# YOUR ASSIGNMENT
Show the lines below that contain the string "dtype".

# DATA
-- Opening Marker --

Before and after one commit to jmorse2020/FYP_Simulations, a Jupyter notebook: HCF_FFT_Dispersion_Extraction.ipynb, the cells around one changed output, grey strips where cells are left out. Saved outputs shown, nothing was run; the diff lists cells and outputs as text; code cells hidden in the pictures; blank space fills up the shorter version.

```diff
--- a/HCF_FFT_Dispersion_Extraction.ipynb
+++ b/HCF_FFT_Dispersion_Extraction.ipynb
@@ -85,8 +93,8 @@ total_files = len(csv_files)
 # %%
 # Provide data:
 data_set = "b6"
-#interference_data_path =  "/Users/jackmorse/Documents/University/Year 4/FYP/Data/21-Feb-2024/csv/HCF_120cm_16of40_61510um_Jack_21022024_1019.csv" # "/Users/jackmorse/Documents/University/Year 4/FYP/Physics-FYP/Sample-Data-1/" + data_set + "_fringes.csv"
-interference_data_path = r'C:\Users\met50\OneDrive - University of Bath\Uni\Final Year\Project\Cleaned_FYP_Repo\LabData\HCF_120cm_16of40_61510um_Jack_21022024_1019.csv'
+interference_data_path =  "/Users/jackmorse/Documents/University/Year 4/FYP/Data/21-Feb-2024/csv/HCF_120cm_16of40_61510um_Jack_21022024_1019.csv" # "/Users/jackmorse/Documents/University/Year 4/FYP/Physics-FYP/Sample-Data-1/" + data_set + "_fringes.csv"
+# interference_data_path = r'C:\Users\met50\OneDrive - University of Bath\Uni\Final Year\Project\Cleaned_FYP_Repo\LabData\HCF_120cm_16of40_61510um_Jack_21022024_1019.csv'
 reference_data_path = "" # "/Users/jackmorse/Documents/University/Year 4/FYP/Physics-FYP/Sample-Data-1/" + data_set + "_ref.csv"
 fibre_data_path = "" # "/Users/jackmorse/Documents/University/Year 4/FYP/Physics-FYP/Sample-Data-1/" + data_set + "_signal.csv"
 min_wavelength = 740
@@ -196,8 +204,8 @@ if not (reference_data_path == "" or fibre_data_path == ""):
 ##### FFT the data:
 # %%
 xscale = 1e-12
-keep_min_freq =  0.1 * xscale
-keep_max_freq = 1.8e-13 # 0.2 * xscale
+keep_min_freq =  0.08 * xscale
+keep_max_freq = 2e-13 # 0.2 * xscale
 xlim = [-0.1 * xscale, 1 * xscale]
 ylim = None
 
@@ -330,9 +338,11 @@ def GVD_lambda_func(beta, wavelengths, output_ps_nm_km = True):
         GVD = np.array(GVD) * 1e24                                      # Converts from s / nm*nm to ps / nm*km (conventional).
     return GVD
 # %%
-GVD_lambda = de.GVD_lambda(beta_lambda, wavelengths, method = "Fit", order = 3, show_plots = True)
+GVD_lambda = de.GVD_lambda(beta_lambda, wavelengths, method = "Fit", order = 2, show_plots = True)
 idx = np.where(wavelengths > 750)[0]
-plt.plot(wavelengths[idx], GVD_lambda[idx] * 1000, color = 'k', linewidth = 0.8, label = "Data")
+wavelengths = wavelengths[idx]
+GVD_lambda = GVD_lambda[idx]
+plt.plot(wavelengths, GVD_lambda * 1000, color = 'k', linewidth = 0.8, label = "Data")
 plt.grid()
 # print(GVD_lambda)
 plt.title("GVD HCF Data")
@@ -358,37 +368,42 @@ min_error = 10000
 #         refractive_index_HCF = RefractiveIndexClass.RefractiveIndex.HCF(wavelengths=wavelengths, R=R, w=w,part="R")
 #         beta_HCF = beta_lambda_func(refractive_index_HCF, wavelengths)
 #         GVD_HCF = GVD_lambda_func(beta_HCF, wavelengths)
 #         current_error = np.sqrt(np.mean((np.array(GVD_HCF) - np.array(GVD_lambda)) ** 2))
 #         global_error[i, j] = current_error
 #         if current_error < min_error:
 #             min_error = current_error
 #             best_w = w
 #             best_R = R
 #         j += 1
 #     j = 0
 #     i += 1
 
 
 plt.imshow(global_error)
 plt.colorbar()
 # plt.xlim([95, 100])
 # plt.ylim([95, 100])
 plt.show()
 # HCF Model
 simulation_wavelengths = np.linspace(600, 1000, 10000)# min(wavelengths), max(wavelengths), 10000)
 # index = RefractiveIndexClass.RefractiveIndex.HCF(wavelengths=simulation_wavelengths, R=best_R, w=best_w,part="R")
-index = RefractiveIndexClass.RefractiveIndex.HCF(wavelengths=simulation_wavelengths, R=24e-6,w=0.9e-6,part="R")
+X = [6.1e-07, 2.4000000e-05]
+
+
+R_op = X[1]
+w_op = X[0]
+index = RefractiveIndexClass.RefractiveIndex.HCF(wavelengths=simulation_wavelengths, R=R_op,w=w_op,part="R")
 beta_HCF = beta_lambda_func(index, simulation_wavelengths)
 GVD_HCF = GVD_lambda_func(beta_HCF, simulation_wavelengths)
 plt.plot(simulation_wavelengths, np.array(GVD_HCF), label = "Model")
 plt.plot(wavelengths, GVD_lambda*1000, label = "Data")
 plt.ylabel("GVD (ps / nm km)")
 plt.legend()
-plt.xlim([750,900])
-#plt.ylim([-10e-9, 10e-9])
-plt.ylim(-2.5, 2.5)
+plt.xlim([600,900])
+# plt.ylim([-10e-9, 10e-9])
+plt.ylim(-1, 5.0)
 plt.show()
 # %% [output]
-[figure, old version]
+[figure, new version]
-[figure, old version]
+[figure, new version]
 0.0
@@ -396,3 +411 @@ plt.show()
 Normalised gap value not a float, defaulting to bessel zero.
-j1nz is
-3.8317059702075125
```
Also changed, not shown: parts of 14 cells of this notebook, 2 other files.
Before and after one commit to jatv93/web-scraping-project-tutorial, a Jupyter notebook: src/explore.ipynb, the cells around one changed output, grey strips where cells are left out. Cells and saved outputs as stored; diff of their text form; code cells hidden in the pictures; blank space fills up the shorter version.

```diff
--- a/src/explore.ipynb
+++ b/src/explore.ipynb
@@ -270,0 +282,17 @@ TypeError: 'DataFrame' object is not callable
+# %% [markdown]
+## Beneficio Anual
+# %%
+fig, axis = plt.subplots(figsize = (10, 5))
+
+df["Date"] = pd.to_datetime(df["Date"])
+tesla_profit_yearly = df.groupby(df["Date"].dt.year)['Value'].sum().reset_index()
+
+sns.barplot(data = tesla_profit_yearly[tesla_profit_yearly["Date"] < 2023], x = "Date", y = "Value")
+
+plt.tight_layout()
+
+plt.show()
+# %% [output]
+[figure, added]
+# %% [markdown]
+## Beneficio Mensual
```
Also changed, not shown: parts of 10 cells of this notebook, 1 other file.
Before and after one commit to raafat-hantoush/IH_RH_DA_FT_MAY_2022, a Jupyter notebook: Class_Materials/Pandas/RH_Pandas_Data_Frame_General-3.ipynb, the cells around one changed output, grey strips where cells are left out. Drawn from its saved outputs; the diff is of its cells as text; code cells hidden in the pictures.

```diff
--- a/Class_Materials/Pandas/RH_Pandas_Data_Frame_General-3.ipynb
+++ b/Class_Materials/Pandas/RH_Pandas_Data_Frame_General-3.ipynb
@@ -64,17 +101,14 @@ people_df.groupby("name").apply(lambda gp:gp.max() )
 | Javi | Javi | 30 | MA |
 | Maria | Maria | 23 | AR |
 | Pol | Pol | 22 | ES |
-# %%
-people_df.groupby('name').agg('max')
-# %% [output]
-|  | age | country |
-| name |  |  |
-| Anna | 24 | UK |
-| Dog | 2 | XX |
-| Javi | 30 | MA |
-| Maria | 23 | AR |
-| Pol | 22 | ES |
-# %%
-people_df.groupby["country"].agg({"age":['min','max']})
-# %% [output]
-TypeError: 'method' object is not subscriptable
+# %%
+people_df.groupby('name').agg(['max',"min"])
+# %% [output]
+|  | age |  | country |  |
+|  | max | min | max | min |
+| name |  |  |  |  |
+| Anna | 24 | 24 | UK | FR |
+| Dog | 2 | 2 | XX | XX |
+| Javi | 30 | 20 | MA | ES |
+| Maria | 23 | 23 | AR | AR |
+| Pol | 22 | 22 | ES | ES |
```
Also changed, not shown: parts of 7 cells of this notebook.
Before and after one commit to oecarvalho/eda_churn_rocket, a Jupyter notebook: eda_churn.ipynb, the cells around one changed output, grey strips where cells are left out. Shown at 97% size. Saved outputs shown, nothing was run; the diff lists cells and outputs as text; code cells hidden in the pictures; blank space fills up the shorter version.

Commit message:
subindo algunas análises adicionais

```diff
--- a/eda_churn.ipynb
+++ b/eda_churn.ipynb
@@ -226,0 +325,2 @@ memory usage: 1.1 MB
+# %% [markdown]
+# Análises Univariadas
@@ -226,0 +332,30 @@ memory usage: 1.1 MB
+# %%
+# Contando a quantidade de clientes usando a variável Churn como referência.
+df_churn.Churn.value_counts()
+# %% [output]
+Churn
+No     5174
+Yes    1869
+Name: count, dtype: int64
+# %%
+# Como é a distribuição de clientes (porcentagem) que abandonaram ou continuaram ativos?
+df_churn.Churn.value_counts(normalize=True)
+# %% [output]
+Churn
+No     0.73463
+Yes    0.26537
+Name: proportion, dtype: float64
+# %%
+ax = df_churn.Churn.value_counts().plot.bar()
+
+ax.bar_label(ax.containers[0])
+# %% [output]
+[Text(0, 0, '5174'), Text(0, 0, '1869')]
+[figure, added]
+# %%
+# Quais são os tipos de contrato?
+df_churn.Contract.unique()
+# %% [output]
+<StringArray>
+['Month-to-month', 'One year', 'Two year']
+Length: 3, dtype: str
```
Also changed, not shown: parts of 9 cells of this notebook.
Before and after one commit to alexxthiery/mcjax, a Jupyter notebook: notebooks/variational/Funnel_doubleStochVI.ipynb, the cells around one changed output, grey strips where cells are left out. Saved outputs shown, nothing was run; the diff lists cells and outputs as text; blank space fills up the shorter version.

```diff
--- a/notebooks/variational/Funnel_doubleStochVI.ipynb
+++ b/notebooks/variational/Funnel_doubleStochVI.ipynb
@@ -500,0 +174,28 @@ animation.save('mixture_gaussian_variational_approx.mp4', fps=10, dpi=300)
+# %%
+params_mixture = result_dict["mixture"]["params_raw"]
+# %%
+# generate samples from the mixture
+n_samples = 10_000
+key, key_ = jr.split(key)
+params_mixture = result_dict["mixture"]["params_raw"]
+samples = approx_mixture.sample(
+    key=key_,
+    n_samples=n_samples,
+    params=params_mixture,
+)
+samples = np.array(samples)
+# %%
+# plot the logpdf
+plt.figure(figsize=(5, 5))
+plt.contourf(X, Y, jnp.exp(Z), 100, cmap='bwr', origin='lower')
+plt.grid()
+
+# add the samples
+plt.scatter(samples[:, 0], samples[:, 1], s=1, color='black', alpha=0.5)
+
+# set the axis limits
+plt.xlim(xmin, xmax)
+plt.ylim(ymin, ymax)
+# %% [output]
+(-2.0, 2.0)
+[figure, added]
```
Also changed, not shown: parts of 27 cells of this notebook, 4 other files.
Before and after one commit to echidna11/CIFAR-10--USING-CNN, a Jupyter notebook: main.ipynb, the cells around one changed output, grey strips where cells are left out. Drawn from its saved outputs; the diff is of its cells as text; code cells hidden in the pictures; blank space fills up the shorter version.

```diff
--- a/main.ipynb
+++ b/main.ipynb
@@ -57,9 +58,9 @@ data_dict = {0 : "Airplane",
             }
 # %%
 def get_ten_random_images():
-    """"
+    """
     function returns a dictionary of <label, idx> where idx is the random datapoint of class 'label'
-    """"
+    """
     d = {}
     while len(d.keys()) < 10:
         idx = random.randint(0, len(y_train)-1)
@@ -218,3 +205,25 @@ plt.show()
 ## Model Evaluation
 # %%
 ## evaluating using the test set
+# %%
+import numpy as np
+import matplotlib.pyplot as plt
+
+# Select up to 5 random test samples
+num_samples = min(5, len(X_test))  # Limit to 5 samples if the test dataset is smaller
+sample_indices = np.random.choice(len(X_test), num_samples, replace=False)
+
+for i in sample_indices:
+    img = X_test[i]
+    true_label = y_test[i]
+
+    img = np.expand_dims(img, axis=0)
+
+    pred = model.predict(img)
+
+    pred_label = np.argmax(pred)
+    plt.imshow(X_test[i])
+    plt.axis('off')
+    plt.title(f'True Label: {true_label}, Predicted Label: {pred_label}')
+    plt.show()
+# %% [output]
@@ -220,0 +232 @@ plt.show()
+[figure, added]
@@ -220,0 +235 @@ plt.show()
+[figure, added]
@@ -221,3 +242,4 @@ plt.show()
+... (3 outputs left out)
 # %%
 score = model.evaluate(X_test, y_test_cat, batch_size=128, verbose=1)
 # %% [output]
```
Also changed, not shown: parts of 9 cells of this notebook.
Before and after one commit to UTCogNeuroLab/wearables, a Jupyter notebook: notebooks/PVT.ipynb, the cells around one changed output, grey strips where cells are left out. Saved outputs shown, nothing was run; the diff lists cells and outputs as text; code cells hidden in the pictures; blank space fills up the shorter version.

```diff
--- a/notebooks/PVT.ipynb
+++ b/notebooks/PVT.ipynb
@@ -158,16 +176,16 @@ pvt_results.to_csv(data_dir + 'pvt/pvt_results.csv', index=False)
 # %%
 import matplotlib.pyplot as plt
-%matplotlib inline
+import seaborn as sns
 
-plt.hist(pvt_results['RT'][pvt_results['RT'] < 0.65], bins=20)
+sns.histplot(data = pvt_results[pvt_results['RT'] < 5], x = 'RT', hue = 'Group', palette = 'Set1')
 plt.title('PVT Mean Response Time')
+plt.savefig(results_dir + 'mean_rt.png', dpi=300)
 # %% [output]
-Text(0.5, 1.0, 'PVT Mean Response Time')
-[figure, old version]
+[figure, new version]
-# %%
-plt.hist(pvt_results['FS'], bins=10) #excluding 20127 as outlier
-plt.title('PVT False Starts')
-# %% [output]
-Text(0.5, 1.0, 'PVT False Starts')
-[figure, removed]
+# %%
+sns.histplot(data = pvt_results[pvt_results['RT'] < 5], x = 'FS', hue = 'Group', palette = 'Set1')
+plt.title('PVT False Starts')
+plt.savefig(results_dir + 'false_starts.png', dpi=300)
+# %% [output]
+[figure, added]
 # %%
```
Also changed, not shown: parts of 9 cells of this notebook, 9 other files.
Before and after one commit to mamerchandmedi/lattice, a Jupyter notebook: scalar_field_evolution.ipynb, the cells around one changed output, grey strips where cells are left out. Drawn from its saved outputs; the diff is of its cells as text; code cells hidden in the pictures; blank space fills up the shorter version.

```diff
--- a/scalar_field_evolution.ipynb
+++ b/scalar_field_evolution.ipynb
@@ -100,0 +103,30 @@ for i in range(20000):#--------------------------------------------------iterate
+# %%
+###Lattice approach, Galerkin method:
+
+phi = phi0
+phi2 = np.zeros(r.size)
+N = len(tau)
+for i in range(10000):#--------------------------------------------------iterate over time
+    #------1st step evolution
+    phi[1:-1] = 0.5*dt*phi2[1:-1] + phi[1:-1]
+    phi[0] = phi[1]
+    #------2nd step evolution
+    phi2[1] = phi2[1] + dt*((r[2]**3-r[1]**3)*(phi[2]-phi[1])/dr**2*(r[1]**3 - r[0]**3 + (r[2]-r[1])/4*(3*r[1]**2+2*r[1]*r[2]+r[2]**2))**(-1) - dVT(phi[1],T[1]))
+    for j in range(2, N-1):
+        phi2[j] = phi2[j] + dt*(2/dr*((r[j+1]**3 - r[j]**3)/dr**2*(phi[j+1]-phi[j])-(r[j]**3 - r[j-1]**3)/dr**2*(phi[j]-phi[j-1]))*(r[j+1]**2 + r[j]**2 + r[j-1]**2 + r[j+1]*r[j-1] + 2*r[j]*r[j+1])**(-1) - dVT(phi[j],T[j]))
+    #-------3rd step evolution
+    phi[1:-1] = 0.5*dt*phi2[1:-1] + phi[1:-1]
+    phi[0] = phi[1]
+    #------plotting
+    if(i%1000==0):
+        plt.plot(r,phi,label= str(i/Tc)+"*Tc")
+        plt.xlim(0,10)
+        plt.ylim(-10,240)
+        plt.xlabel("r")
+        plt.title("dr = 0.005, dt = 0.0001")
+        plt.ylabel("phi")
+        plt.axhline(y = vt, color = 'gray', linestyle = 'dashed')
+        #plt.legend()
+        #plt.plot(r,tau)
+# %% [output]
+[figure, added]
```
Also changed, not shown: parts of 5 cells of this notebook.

-- Closing Marker --

# RESPONSE BELOW
+Name: count, dtype: int64
+Name: proportion, dtype: float64
+Length: 3, dtype: str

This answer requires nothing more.